At this point, we’re seeing a disturbing pattern here of the offensive line not being able to get the push needed in their run blocking, not to mention the leaky pass protection that allowed Trace to be sacked five times yesterday. This unit is not the tire fire that it was in 2014 and 2015, but considering how they seemed to gel together over the course of last season and the experience/talent returning, this group has been a major disappointment. If PSU is to harbor any hopes of repeating as Big Ten champions and making the playoffs, this unit will need to improve in a hurry, as the brutal late October/early November stretch looms ahead.
Defensive Line: B
They were fine at stopping the run, but left more to be desired when it came to rushing the quarterback. Not much else to add here, this week.
I guess Jason Cabinda must read these posts, because he certainly stepped up this week, tying his career-high 14 tackles and recovering a fumble during the first quarter onslaught. Shout-outs also go to Manny Bowen and Brandon Smith, who recorded eight and seven tackles, respectively. This unit did a solid job of being in the right position to help contain Indiana’s rushing attack led by Morgan Ellison (Ellison only managed 53 yards on the ground and fumbled) and also got some pressure on Indiana’s QB’s when Brent Pry dialed up the blitzes.
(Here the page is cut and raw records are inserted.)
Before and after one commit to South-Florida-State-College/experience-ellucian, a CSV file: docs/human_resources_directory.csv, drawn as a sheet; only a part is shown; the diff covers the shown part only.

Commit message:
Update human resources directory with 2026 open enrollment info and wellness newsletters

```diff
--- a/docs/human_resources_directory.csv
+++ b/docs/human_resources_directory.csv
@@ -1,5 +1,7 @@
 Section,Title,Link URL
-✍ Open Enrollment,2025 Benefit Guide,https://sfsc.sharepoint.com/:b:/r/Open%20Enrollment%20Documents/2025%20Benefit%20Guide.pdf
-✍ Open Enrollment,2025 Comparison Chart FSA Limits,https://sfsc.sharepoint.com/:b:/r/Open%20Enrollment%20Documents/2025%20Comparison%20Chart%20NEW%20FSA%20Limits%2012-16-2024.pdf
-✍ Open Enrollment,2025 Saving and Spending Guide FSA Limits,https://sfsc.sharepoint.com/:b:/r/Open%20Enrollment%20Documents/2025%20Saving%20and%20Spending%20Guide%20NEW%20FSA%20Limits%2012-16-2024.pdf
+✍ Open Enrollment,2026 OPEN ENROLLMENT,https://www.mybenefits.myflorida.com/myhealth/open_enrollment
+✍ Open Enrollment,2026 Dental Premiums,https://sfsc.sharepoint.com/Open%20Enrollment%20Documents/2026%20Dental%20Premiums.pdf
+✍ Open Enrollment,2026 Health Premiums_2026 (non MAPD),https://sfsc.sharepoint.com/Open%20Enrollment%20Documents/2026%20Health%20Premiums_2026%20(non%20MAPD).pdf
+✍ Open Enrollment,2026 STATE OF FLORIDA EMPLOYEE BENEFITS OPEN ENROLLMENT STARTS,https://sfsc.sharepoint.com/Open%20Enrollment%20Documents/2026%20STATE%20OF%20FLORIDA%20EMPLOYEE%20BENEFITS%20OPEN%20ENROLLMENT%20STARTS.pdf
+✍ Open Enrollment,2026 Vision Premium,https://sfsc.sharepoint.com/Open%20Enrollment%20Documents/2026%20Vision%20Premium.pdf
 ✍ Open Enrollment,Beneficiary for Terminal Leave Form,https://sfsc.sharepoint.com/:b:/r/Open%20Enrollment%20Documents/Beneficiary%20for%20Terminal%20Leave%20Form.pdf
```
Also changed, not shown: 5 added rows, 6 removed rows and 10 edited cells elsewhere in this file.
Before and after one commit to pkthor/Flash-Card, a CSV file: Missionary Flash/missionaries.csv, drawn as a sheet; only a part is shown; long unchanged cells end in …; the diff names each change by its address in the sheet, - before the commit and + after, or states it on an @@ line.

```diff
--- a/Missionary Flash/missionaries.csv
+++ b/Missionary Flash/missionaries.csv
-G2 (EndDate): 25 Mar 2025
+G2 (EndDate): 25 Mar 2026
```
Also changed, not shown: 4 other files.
What more can we say about the best unit on the defensive side of the ball? Marcus Allen was the hard-hitting, ball-hawking, run-supporting beast we’ve come to know and love, the unit contained the IU passing attack, holding the Hoosiers to under 200 yards passing. Amani Oruwariye also had a critical interception on IU’s opening drive of the second half, with the Hoosiers having cut PSU’s lead in half to 28-14 and having all of the momentum at halftime.
Special Teams: A-
If not for another shaky performance by the field goal team, this unit would have gotten an ‘A.’ Tyler Davis inexplicably shanked a 21-yard chip shot before nailing a 45-yarder and subsequently had a 42-yard attempt blocked. I’m old enough to remember when Davis was automatic when his attempts weren’t blocked, and these shanks are becoming more concerning with each game. At some point this season, his leg will be relied upon to get PSU some critical points in a tight game against Michigan or Ohio State, so here’s to hoping we see significant progress on this front.
Now, to the fun part: Obviously, there was Saquon’s kickoff return, but kickoff and punt coverage in general, was solid for the Nittany Lions, with Nick Scott’s fubmled punt return into the end zone being Exhibit A. Blake Gillikin was a beast punting the ball, averaging a solid 46.5 yards over six punts, including a long of 57 yards, and flipping the field position in favor of the good guys.
This brings me to another rant: I will never understand those who brush off special teams TD’s by saying things along the lines of: “Well, take away Barkley’s kickoff return and that fumble recovery TD, and this game is a nail-biter.” Special Teams are very much a part of any football game, just like the offense and defense. They are very much a reason why PSU has seen itself thrusted back into the national spotlight as a program. It wasn’t that long ago, that this team lacked a reliable punter who could flip position, a game-breaking returner on kickoffs (Barkley) and punts (DeAndre Thompkins), and solid kick coverage that you could count on to prevent a big return.
I can off the top of my head, say that the Nebraska game in 2013 would have likely been a win, if not for giving up a kickoff return for a TD right after re-taking the lead in the second half and getting back momentum. I can also recall the 2014 Maryland game could have had a different outcome if PSU had a Gillikin-caliber punter who could boom the ball deep into Maryland territory, forcing them to have to drive much further down the field to get into position to kick a game-winning field goal. What I’m trying to emphasize here is, special teams matter.